           It could be said that a perfect leader would be that person who performs each of the skill sets or leadership styles at 100%, all the time. Now, we all know that is virtually impossible, so it’s up to the subordinates to figure out just where that new leader, or older leader in a new position, is coming from. Sometimes that’s the hard part.

            I feel my forte is that I am a good reader of people. I usually know within the first five minutes of a one-on-one conversation whether my counterpart is a straight shooter or not. (This trait comes in very handy at the car dealership). As I come to know the new boss better, I start storing his/her actions, words, skills, and knowledge in my own mental RAM. I would witness how they handled various situations, which in the flying environment could mean dealing with safety issues, life and death situations, praise and discipline. I quickly learned as a young lieutenant to store a leader’s good traits and flush their poor traits before they even departed for their next job.     

While writing my book, “On Parr,” Colonel Ralph Parr was losing his long battle against cancer and time. But before he passed, we talked for hours on end about various topics. Two topics I want to discuss here are taking care of your people and praising in public while disciplining in private. He and I agreed that during our Air Force careers (even though he was about 30 years my elder) taking care of people, especially when it dealt with money or pay issues was a task that should immediately percolate to the top of a leader’s to-do list. He felt that if his troops were happy and comfortable then the rest would fall into place and inherently lead to 100% mission effectiveness. The second topic, praising in public while disciplining in private is common sense. But you’d be surprised how many times we each saw commanders reaming subordinates out in front of their peers. Those types of actions get you nowhere. In fact, you’d start to see squadron mates walking around on egg shells rather than performing at the top of their game for fear of screwing up. We all know that doesn’t bode well for mission effectiveness, but I’ll bet you have all come across a leader like that. The sad part is that the actions of our leaders have varying effects on their people and there’s really no way to predict how each individual person will react when it is his/her turn in the barrel.

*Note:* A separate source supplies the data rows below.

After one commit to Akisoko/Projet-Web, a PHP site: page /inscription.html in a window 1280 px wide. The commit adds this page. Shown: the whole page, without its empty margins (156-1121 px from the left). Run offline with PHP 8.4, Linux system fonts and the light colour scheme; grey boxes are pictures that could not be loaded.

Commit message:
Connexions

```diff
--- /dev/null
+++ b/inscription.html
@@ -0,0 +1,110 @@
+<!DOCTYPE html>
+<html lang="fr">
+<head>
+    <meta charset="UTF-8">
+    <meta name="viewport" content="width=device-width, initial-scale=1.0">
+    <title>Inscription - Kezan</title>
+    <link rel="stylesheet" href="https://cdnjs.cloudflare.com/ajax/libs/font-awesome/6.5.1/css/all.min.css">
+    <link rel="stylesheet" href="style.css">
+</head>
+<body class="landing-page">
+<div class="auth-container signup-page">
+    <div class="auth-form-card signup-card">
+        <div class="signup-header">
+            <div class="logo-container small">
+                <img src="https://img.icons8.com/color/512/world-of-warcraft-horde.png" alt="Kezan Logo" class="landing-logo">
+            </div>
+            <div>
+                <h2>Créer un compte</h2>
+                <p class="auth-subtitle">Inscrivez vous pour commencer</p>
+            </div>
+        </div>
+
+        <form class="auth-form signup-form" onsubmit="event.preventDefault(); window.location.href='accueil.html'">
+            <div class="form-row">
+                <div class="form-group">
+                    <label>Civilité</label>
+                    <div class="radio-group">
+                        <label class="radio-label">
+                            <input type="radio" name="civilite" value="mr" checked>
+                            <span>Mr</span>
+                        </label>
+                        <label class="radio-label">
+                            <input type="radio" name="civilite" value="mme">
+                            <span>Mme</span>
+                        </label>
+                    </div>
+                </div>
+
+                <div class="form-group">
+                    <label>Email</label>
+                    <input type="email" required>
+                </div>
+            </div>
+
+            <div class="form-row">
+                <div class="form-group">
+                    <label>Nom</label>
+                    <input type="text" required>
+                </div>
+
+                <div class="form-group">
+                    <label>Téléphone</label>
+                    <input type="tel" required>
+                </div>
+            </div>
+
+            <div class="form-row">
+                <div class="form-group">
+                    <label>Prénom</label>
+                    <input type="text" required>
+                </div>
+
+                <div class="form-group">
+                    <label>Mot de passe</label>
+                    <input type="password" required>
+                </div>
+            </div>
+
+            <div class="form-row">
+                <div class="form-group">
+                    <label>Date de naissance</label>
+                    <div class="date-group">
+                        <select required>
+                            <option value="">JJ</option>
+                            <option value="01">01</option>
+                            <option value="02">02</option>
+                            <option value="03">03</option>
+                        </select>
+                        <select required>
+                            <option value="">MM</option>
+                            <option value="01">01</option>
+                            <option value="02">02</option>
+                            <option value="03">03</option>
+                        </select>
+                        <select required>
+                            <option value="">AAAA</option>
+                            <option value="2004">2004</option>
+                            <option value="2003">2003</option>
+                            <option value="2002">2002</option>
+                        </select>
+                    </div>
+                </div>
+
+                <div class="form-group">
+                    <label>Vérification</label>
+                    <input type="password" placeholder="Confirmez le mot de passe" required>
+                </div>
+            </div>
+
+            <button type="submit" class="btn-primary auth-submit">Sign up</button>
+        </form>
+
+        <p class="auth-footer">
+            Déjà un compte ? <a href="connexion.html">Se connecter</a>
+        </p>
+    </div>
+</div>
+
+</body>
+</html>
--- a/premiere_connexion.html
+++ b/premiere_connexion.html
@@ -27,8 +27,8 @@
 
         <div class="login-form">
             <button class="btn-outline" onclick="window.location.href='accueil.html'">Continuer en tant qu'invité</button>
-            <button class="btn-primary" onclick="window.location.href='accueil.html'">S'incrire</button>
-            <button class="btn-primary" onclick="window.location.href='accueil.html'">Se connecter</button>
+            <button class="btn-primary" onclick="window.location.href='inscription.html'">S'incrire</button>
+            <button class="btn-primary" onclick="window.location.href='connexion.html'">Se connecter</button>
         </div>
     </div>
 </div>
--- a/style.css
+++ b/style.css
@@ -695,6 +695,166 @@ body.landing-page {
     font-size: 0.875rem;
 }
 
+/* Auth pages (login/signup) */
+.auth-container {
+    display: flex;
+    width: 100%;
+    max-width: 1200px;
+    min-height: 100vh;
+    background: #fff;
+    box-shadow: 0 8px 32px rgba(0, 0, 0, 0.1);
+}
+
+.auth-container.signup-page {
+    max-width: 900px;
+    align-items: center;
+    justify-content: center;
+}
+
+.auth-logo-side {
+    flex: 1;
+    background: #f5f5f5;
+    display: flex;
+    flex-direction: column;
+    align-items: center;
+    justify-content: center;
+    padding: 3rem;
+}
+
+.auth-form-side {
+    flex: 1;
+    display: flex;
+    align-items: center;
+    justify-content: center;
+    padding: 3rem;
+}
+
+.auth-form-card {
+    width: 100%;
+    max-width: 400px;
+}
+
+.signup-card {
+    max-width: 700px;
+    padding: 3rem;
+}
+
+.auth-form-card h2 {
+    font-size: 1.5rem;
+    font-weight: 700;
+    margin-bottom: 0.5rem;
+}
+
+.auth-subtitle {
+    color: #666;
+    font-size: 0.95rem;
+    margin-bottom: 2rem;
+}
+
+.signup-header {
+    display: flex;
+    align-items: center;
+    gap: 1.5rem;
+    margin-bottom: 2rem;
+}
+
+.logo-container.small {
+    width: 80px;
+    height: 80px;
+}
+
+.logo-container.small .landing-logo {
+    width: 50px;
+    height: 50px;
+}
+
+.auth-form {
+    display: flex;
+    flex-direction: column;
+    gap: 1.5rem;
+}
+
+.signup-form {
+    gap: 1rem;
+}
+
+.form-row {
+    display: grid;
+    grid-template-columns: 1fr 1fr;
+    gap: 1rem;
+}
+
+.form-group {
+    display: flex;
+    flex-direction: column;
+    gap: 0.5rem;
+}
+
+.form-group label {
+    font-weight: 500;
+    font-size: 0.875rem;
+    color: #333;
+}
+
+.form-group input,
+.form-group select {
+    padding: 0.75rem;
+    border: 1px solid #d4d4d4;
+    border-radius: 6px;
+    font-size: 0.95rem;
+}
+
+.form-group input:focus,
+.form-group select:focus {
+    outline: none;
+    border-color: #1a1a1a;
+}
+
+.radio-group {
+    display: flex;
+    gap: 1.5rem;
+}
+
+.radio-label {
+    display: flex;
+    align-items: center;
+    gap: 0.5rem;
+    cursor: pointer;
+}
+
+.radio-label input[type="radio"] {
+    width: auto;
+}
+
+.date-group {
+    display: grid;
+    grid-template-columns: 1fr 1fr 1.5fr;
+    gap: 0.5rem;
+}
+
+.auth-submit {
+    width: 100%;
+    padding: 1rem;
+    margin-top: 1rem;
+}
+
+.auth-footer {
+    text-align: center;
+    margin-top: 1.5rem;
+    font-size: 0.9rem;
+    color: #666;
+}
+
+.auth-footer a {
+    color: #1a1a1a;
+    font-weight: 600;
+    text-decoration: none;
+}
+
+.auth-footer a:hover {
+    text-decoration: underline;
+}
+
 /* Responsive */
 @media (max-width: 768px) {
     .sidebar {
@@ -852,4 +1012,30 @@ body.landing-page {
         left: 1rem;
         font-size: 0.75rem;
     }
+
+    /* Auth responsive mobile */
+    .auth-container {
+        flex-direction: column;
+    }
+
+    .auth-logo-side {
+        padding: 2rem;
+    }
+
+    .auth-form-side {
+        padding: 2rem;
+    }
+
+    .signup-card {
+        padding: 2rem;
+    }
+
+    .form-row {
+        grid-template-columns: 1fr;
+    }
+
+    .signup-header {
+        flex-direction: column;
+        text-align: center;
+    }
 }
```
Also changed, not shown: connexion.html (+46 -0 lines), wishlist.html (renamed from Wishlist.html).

            So, the next time you feel your management has failed you or a leader has you feeling like you are flying inverted, remember how and why you got there. Make those good traits takeaways for you to use another day and immediately flush those poorly portrayed leadership traits and you will be “On Parr” for when it is your turn to lead!